While many people run to retail stores to spend money on Black Friday, a Cranford marathon competitor will spend part of his day running around a high school track to raise money as part of a national movement he calls "Track Friday."

(Courtesy of Eric Rubinson/Track Friday.org)

Since 2012, Eric Rubinson has spent the busiest shopping day of the year running more than 105 laps around his old high school track in Middletown in order to raise money for the FoodBank of Monmouth and Ocean County. Since its inception, the Track Friday movement has gained momentum. In fact, more than 200 people now participate in at least 11 different states.

The concept is simple, according to the Track Friday website: "Run or walk any distance, anywhere. Donate or raise any amount for any charity. Spread the word. Make a difference." According to Rubinson, the movement has raised more than $75,000 for more than 80 charities since 2012.

"It's very simple to make an impact on a charity you care about," said Rubinson, who's wife, Nutan also participates along with their young children and numerous other families.

Track Friday was actually born in the wake of Hurricane Sandy, when Rubinson and a few friends put together an informal fundraiser to promote awareness for "reputable" charities that were supporting relief and recovery efforts. Rubinson's town of Cranford, located in Union County, was among the hardest hit by the superstorm.

By spreading the word through social media, Rubinson - who has run marathons in all 50 states - agreed to run a full marathon (105 laps) on the Middletown High School North track if his friends could collectively raise $5,000 by Thanksgiving. That gave them a three-week window from the time it was first announced. Before long, others followed suit and agreed to hit the ground running (or walking in many cases) to raise money for charities of their own choosing.

The idea was a success and in only a few weeks, people in four states agreed to join the Track Friday initiative, raising more than $22,000. Track Friday is now a registered 501(c)(3) nonprofit.

"Our mission is to inspire charity, community, and health by empowering people to be personal fundraisers for charitable causes," the organization's website states.

Participants raise funds for their charities by signing up to be part of the team on Razoo, a fundraising website that allows users to quickly register an account, select a charity and promote their fundraiser. The funds go directly to the organizations they select.

And you don't have to be a runner, or even athletic in order to participate, said Rubinson, who recently appeared in the latest issue of Runner's World magazine.
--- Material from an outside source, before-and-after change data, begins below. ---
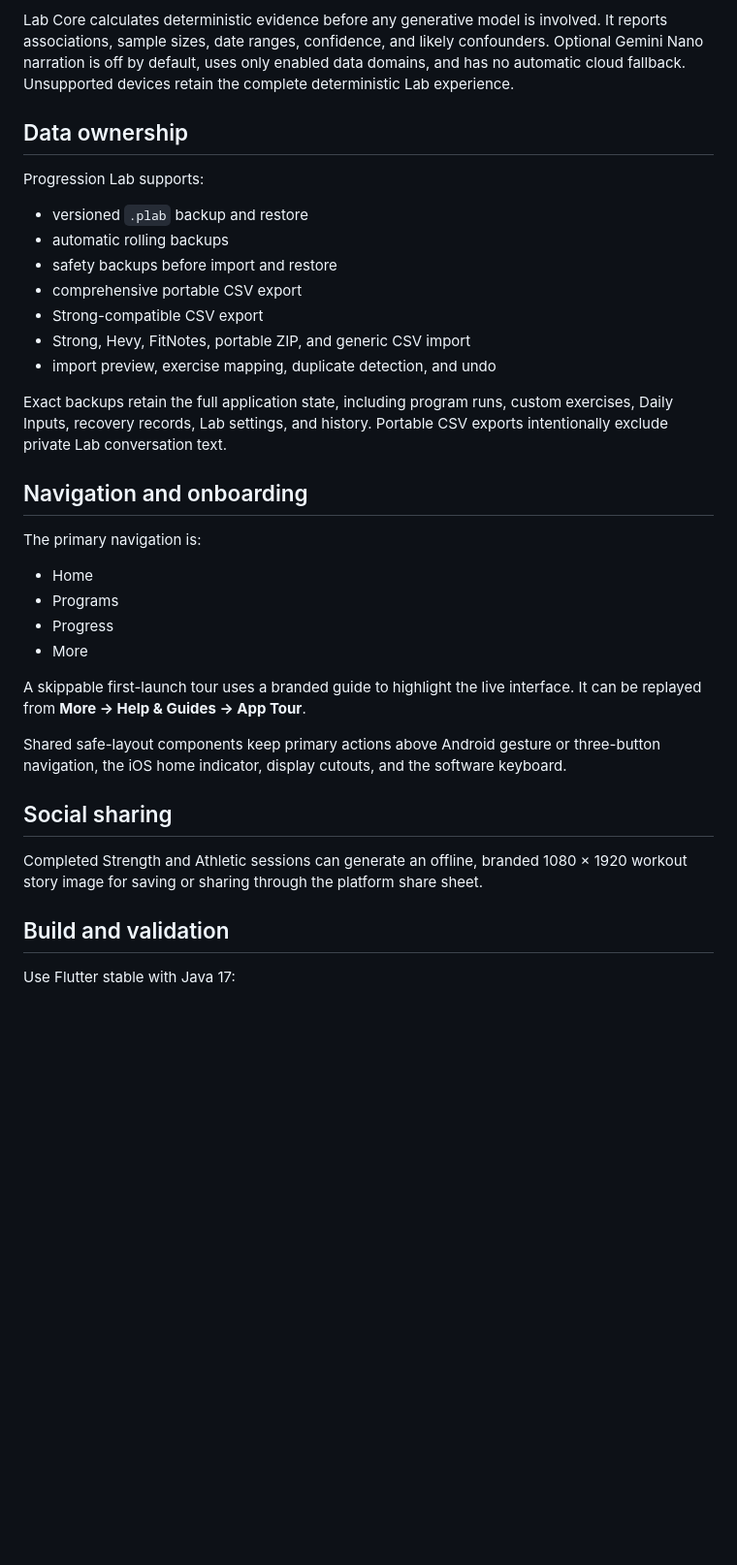
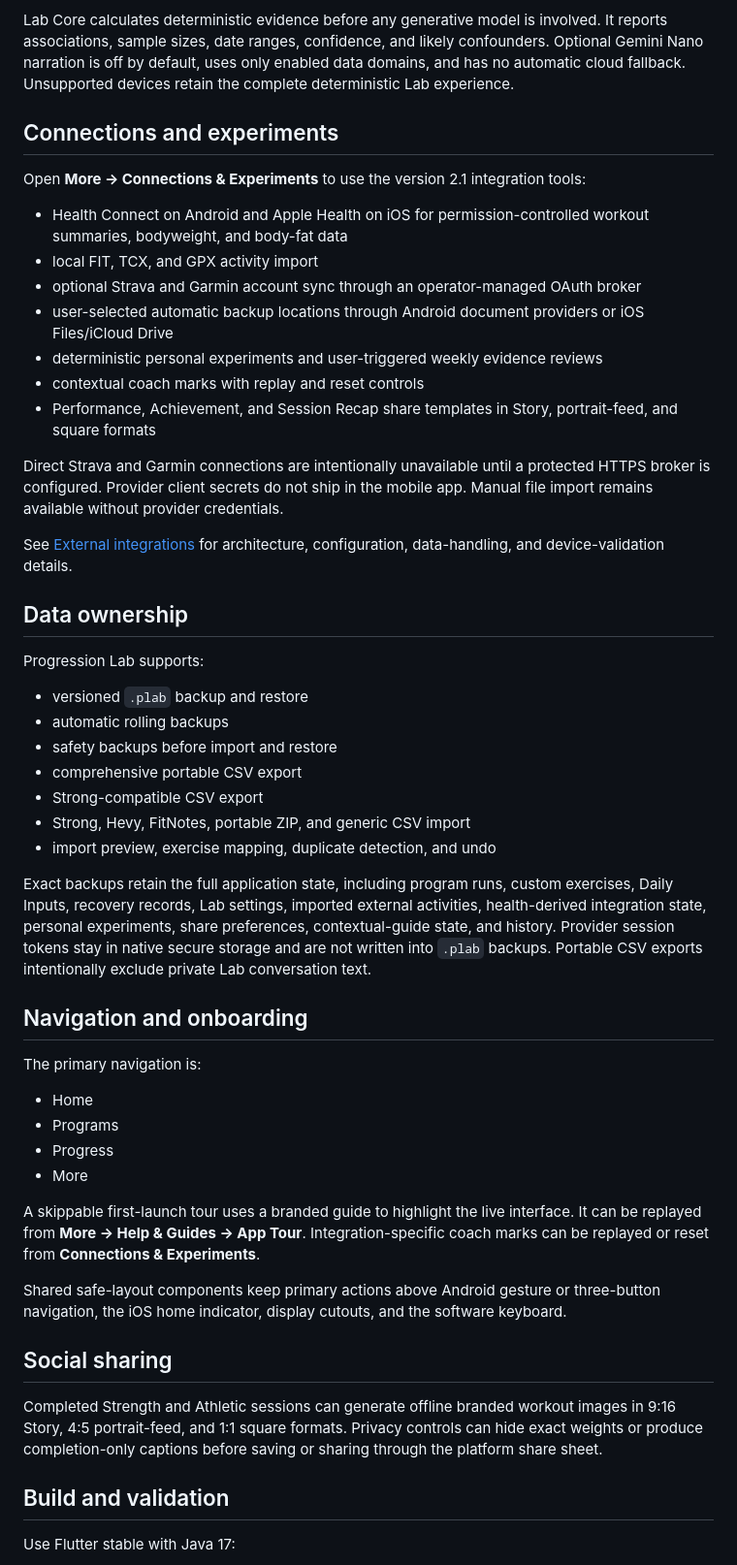
Before and after one commit to h4cks1lv3r/Progression-Lab, a Markdown page: README.md, the part around one of its changes. Shown at 97% size. Rendered like a GitHub page; blank space fills up the shorter version.

Commit message:
Document Progression Lab 2.1 integrations and release limits

```diff
--- a/README.md
+++ b/README.md
@@ -50,6 +50,22 @@ Daily Inputs can record:
 
 Lab Core calculates deterministic evidence before any generative model is involved. It reports associations, sample sizes, date ranges, confidence, and likely confounders. Optional Gemini Nano narration is off by default, uses only enabled data domains, and has no automatic cloud fallback. Unsupported devices retain the complete deterministic Lab experience.
 
+## Connections and experiments
+
+Open **More → Connections & Experiments** to use the version 2.1 integration tools:
+
+- Health Connect on Android and Apple Health on iOS for permission-controlled workout summaries, bodyweight, and body-fat data
+- local FIT, TCX, and GPX activity import
+- optional Strava and Garmin account sync through an operator-managed OAuth broker
+- user-selected automatic backup locations through Android document providers or iOS Files/iCloud Drive
+- deterministic personal experiments and user-triggered weekly evidence reviews
+- contextual coach marks with replay and reset controls
+- Performance, Achievement, and Session Recap share templates in Story, portrait-feed, and square formats
+
+Direct Strava and Garmin connections are intentionally unavailable until a protected HTTPS broker is configured. Provider client secrets do not ship in the mobile app. Manual file import remains available without provider credentials.
+
+See [External integrations](docs/EXTERNAL_INTEGRATIONS.md) for architecture, configuration, data-handling, and device-validation details.
+
 ## Data ownership
 
 Progression Lab supports:
@@ -62,7 +78,7 @@ Progression Lab supports:
 - Strong, Hevy, FitNotes, portable ZIP, and generic CSV import
 - import preview, exercise mapping, duplicate detection, and undo
 
-Exact backups retain the full application state, including program runs, custom exercises, Daily Inputs, recovery records, Lab settings, and history. Portable CSV exports intentionally exclude private Lab conversation text.
+Exact backups retain the full application state, including program runs, custom exercises, Daily Inputs, recovery records, Lab settings, imported external activities, health-derived integration state, personal experiments, share preferences, contextual-guide state, and history. Provider session tokens stay in native secure storage and are not written into `.plab` backups. Portable CSV exports intentionally exclude private Lab conversation text.
 
 ## Navigation and onboarding
 
@@ -73,13 +89,13 @@ The primary navigation is:
 - Progress
 - More
 
-A skippable first-launch tour uses a branded guide to highlight the live interface. It can be replayed from **More → Help & Guides → App Tour**.
+A skippable first-launch tour uses a branded guide to highlight the live interface. It can be replayed from **More → Help & Guides → App Tour**. Integration-specific coach marks can be replayed or reset from **Connections & Experiments**.
 
 Shared safe-layout components keep primary actions above Android gesture or three-button navigation, the iOS home indicator, display cutouts, and the software keyboard.
 
 ## Social sharing
 
-Completed Strength and Athletic sessions can generate an offline, branded 1080 × 1920 workout story image for saving or sharing through the platform share sheet.
+Completed Strength and Athletic sessions can generate offline branded workout images in 9:16 Story, 4:5 portrait-feed, and 1:1 square formats. Privacy controls can hide exact weights or produce completion-only captions before saving or sharing through the platform share sheet.
 
 ## Build and validation
 
```
Also changed, not shown: other parts of README.md (+4 -2 lines), docs/EXTERNAL_INTEGRATIONS.md (added, +111 -0 lines).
In previous years, many participants walked (there's no set distance), some ran, some pushed baby strollers or jogged alongside friends on tracks and through local neighborhoods.

The movement promotes being active, being charitable and embracing the spirit of giving.

Toniann Antonelli is the digital managing editor at NJ 101.5. Reach her at toniann.antonelli@townsquaremedia.com, or on Twitter @ToniRadio1015.